Recorded data:
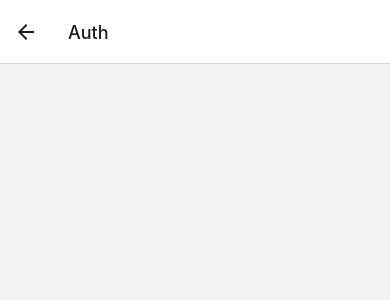
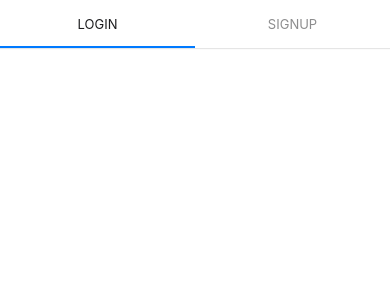
Before and after one commit to MuhammadRafeh/ECom, a React Native app: screen /Auth in a window 390 px wide. Shown: the top 300 px of the page. Built offline with nearby package versions, Linux system fonts and the light colour scheme.

Commit message:
Created the Flow!

```diff
--- a/src/navigators/AuthNavigator/AuthNavigator.js
+++ b/src/navigators/AuthNavigator/AuthNavigator.js
@@ -7,7 +7,12 @@ const Stack = createStackNavigator();
 
 function AuthNavigator() {
     return (
-        <Stack.Navigator>
+        <Stack.Navigator
+            initialRouteName={'OnBoarding'}
+            screenOptions={{
+                headerShown: false
+            }}
+        >
             <Stack.Screen name="OnBoarding" component={OnBoardingScreen} />
             <Stack.Screen name="Auth" component={AuthScreen} />
         </Stack.Navigator>
--- a/src/navigators/AuthNavigator/AuthTopTabNavigator/AuthTopTabNavigator.js
+++ b/src/navigators/AuthNavigator/AuthTopTabNavigator/AuthTopTabNavigator.js
@@ -1,13 +1,15 @@
 import React from 'react';
 import { createMaterialTopTabNavigator } from '@react-navigation/material-top-tabs';
+import LoginScreen from '../../../screens/Auth/AuthNavigatorScreens/Login/LoginScreen';
+import SignupScreen from '../../../screens/Auth/AuthNavigatorScreens/Signup/SignupScreen';
 
 const Tab = createMaterialTopTabNavigator();
 
 function AuthTopTabNavigator() {
     return (
         <Tab.Navigator>
-            <Tab.Screen name="Login" component={HomeScreen} />
-            <Tab.Screen name="Signup" component={SettingsScreen} />
+            <Tab.Screen name="Login" component={LoginScreen} />
+            <Tab.Screen name="Signup" component={SignupScreen} />
         </Tab.Navigator>
     );
 }
--- a/src/screens/Auth/AuthNavigatorScreens/Login/LoginScreen.js
+++ b/src/screens/Auth/AuthNavigatorScreens/Login/LoginScreen.js
@@ -3,12 +3,17 @@ import { Text, View, StyleSheet } from 'react-native';
 
 const LoginScreen = props => {
     return (
-        <View />
+        <View style={styles.screen}>
+
+        </View>
     );
 }
 
 export default LoginScreen;
 
 const styles = StyleSheet.create({
-
+    screen: {
+        flex: 1,
+        backgroundColor: '#fff'
+    }
 })
--- a/src/screens/Auth/AuthNavigatorScreens/Signup/SignupScreen.js
+++ b/src/screens/Auth/AuthNavigatorScreens/Signup/SignupScreen.js
@@ -3,12 +3,17 @@ import { Text, View, StyleSheet } from 'react-native';
 
 const SignupScreen = props => {
     return (
-        <View />
+        <View style={styles.screen}>
+
+        </View>
     );
 }
 
 export default SignupScreen;
 
 const styles = StyleSheet.create({
-
+    screen: {
+        flex: 1,
+        backgroundColor: '#fff'
+    }
 })
--- a/src/screens/Auth/AuthScreen.js
+++ b/src/screens/Auth/AuthScreen.js
@@ -1,14 +1,19 @@
 import React from 'react';
 import { Text, View, StyleSheet } from 'react-native';
+import AuthTopTabNavigator from '../../navigators/AuthNavigator/AuthTopTabNavigator/AuthTopTabNavigator';
 
 const Auth = props => {
     return (
-        <View />
+        <View style={styles.screen}>
+            <AuthTopTabNavigator />
+        </View>
     );
 }
 
 export default Auth;
 
 const styles = StyleSheet.create({
-
+    screen: {
+        flex: 1
+    }
 })
```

Problem requirements: Retype the material above exactly, images excluded.

Task solution:
Before and after one commit to MuhammadRafeh/ECom, a React Native app: screen /Auth in a window 390 px wide. Shown: the top 300 px of the page. Built offline with nearby package versions, Linux system fonts and the light colour scheme.

Commit message:
Created the Flow!

```diff
--- a/src/navigators/AuthNavigator/AuthNavigator.js
+++ b/src/navigators/AuthNavigator/AuthNavigator.js
@@ -7,7 +7,12 @@ const Stack = createStackNavigator();
 
 function AuthNavigator() {
     return (
-        <Stack.Navigator>
+        <Stack.Navigator
+            initialRouteName={'OnBoarding'}
+            screenOptions={{
+                headerShown: false
+            }}
+        >
             <Stack.Screen name="OnBoarding" component={OnBoardingScreen} />
             <Stack.Screen name="Auth" component={AuthScreen} />
         </Stack.Navigator>
--- a/src/navigators/AuthNavigator/AuthTopTabNavigator/AuthTopTabNavigator.js
+++ b/src/navigators/AuthNavigator/AuthTopTabNavigator/AuthTopTabNavigator.js
@@ -1,13 +1,15 @@
 import React from 'react';
 import { createMaterialTopTabNavigator } from '@react-navigation/material-top-tabs';
+import LoginScreen from '../../../screens/Auth/AuthNavigatorScreens/Login/LoginScreen';
+import SignupScreen from '../../../screens/Auth/AuthNavigatorScreens/Signup/SignupScreen';
 
 const Tab = createMaterialTopTabNavigator();
 
 function AuthTopTabNavigator() {
     return (
         <Tab.Navigator>
-            <Tab.Screen name="Login" component={HomeScreen} />
-            <Tab.Screen name="Signup" component={SettingsScreen} />
+            <Tab.Screen name="Login" component={LoginScreen} />
+            <Tab.Screen name="Signup" component={SignupScreen} />
         </Tab.Navigator>
     );
 }
--- a/src/screens/Auth/AuthNavigatorScreens/Login/LoginScreen.js
+++ b/src/screens/Auth/AuthNavigatorScreens/Login/LoginScreen.js
@@ -3,12 +3,17 @@ import { Text, View, StyleSheet } from 'react-native';
 
 const LoginScreen = props => {
     return (
-        <View />
+        <View style={styles.screen}>
+
+        </View>
     );
 }
 
 export default LoginScreen;
 
 const styles = StyleSheet.create({
-
+    screen: {
+        flex: 1,
+        backgroundColor: '#fff'
+    }
 })
--- a/src/screens/Auth/AuthNavigatorScreens/Signup/SignupScreen.js
+++ b/src/screens/Auth/AuthNavigatorScreens/Signup/SignupScreen.js
@@ -3,12 +3,17 @@ import { Text, View, StyleSheet } from 'react-native';
 
 const SignupScreen = props => {
     return (
-        <View />
+        <View style={styles.screen}>
+
+        </View>
     );
 }
 
 export default SignupScreen;
 
 const styles = StyleSheet.create({
-
+    screen: {
+        flex: 1,
+        backgroundColor: '#fff'
+    }
 })
--- a/src/screens/Auth/AuthScreen.js
+++ b/src/screens/Auth/AuthScreen.js
@@ -1,14 +1,19 @@
 import React from 'react';
 import { Text, View, StyleSheet } from 'react-native';
+import AuthTopTabNavigator from '../../navigators/AuthNavigator/AuthTopTabNavigator/AuthTopTabNavigator';
 
 const Auth = props => {
     return (
-        <View />
+        <View style={styles.screen}>
+            <AuthTopTabNavigator />
+        </View>
     );
 }
 
 export default Auth;
 
 const styles = StyleSheet.create({
-
+    screen: {
+        flex: 1
+    }
 })
```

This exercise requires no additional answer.